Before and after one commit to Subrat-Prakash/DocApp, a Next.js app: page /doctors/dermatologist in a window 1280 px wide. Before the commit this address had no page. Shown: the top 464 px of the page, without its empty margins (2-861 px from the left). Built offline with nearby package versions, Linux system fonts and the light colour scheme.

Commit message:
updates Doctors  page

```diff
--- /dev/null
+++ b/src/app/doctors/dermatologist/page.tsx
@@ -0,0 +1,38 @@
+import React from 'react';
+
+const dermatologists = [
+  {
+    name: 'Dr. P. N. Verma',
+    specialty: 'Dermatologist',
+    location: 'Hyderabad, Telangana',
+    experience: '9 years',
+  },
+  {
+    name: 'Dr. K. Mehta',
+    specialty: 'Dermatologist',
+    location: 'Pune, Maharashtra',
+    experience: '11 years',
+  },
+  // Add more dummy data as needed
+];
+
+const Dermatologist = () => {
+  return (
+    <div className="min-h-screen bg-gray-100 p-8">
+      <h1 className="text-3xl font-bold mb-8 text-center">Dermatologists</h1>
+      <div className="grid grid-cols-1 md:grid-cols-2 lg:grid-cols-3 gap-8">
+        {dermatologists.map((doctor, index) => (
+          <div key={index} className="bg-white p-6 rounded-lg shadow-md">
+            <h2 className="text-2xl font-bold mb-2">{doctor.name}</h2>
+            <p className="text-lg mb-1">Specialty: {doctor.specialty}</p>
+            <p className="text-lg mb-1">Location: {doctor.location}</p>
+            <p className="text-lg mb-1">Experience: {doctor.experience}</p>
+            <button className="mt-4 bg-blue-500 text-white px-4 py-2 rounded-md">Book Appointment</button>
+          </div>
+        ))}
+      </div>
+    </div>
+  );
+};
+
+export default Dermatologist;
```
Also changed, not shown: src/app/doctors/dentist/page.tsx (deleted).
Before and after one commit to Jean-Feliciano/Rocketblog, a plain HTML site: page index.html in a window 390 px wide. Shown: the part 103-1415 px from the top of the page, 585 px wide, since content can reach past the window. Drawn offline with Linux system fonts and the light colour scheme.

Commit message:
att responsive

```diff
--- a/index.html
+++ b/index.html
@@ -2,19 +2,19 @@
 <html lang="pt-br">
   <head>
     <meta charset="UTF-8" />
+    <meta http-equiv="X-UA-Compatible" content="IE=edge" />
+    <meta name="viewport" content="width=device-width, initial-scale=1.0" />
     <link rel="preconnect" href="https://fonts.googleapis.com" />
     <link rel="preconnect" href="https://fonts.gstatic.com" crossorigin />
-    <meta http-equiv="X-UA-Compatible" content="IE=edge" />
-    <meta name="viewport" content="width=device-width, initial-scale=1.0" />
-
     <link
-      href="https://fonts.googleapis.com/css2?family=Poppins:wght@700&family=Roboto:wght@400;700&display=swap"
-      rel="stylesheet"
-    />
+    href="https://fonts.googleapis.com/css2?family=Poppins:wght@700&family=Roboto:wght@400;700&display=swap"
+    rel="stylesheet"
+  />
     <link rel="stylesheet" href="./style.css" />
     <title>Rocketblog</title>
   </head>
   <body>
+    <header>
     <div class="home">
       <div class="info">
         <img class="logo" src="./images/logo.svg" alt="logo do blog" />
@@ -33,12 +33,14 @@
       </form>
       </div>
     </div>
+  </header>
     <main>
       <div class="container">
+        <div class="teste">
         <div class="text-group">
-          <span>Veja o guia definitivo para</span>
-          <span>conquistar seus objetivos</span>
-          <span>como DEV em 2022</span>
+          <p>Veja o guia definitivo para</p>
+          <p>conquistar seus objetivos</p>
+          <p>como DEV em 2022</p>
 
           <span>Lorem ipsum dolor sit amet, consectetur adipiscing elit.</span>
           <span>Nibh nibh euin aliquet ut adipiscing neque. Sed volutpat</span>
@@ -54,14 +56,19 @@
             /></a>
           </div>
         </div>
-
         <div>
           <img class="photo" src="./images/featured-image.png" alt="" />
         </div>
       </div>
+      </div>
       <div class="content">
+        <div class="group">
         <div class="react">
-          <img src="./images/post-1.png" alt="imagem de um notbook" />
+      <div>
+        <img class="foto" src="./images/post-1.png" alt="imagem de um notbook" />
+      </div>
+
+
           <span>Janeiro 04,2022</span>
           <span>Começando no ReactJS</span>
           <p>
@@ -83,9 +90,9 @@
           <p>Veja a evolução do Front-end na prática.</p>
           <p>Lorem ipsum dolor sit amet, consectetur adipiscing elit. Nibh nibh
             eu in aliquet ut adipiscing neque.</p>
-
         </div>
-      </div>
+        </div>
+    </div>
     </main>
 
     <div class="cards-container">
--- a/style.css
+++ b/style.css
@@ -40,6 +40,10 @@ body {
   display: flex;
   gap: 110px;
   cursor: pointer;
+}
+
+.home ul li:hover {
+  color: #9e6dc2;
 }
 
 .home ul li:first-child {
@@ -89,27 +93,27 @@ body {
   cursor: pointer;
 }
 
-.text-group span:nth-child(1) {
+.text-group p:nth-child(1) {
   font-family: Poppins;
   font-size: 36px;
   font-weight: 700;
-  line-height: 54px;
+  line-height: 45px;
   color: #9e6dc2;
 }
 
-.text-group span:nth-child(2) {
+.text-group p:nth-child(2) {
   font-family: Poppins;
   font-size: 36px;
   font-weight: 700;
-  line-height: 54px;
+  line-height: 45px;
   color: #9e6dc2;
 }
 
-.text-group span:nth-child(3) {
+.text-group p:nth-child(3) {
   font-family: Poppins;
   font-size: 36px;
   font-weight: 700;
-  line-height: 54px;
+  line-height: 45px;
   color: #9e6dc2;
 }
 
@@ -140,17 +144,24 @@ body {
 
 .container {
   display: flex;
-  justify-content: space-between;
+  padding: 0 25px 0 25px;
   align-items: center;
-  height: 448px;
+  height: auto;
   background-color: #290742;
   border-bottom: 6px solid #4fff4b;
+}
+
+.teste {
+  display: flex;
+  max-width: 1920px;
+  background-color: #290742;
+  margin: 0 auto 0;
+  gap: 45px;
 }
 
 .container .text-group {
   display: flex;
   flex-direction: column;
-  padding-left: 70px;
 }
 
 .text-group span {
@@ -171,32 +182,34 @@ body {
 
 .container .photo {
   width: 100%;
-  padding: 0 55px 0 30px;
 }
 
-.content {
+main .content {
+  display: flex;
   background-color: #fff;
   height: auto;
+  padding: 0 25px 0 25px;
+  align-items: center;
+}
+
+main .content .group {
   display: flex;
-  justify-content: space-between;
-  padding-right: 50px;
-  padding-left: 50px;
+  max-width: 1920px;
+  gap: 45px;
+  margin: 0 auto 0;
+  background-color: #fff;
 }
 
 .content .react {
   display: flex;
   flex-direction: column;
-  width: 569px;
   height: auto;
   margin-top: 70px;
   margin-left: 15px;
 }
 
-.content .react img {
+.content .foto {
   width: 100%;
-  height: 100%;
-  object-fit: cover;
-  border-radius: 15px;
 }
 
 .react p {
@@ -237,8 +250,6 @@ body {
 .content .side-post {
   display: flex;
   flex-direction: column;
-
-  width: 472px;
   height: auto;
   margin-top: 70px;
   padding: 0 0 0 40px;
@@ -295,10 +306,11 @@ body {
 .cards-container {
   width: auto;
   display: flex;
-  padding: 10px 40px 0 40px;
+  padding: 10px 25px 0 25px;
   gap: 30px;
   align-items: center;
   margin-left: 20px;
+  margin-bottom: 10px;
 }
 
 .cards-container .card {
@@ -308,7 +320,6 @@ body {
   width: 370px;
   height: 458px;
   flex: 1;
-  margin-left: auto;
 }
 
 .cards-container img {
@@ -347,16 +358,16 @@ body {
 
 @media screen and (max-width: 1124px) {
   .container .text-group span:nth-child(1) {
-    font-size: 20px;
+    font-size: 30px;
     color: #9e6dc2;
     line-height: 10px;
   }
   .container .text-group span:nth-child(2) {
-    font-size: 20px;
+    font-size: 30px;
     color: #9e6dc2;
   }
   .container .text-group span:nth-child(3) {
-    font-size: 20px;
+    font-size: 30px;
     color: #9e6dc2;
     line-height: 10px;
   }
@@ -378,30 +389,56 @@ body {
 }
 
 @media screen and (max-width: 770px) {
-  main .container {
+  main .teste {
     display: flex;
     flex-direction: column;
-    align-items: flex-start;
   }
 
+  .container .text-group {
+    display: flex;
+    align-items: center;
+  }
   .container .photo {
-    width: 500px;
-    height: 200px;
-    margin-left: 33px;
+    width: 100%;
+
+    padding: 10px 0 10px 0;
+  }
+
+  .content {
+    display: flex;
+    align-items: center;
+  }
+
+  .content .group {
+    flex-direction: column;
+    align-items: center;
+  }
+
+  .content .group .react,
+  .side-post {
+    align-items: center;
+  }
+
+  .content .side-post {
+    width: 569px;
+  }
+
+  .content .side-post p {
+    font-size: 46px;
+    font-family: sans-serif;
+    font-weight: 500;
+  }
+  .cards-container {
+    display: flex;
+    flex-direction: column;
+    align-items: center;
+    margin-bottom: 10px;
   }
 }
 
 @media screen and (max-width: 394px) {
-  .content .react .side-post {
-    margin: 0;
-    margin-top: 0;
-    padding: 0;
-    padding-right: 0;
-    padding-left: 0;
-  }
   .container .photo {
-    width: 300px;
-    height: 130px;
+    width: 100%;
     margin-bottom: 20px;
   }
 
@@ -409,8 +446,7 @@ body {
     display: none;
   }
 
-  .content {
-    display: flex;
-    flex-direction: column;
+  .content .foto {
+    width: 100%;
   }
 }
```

────

### What is being asked
Among the entries above, identify all lines with "left" and copy them.

### Answer section
Before and after one commit to Subrat-Prakash/DocApp, a Next.js app: page /doctors/dermatologist in a window 1280 px wide. Before the commit this address had no page. Shown: the top 464 px of the page, without its empty margins (2-861 px from the left). Built offline with nearby package versions, Linux system fonts and the light colour scheme.
-  padding-left: 70px;
-  padding-left: 50px;
   margin-left: 15px;
   margin-left: 20px;
-  margin-left: auto;
-    margin-left: 33px;
-    padding-left: 0;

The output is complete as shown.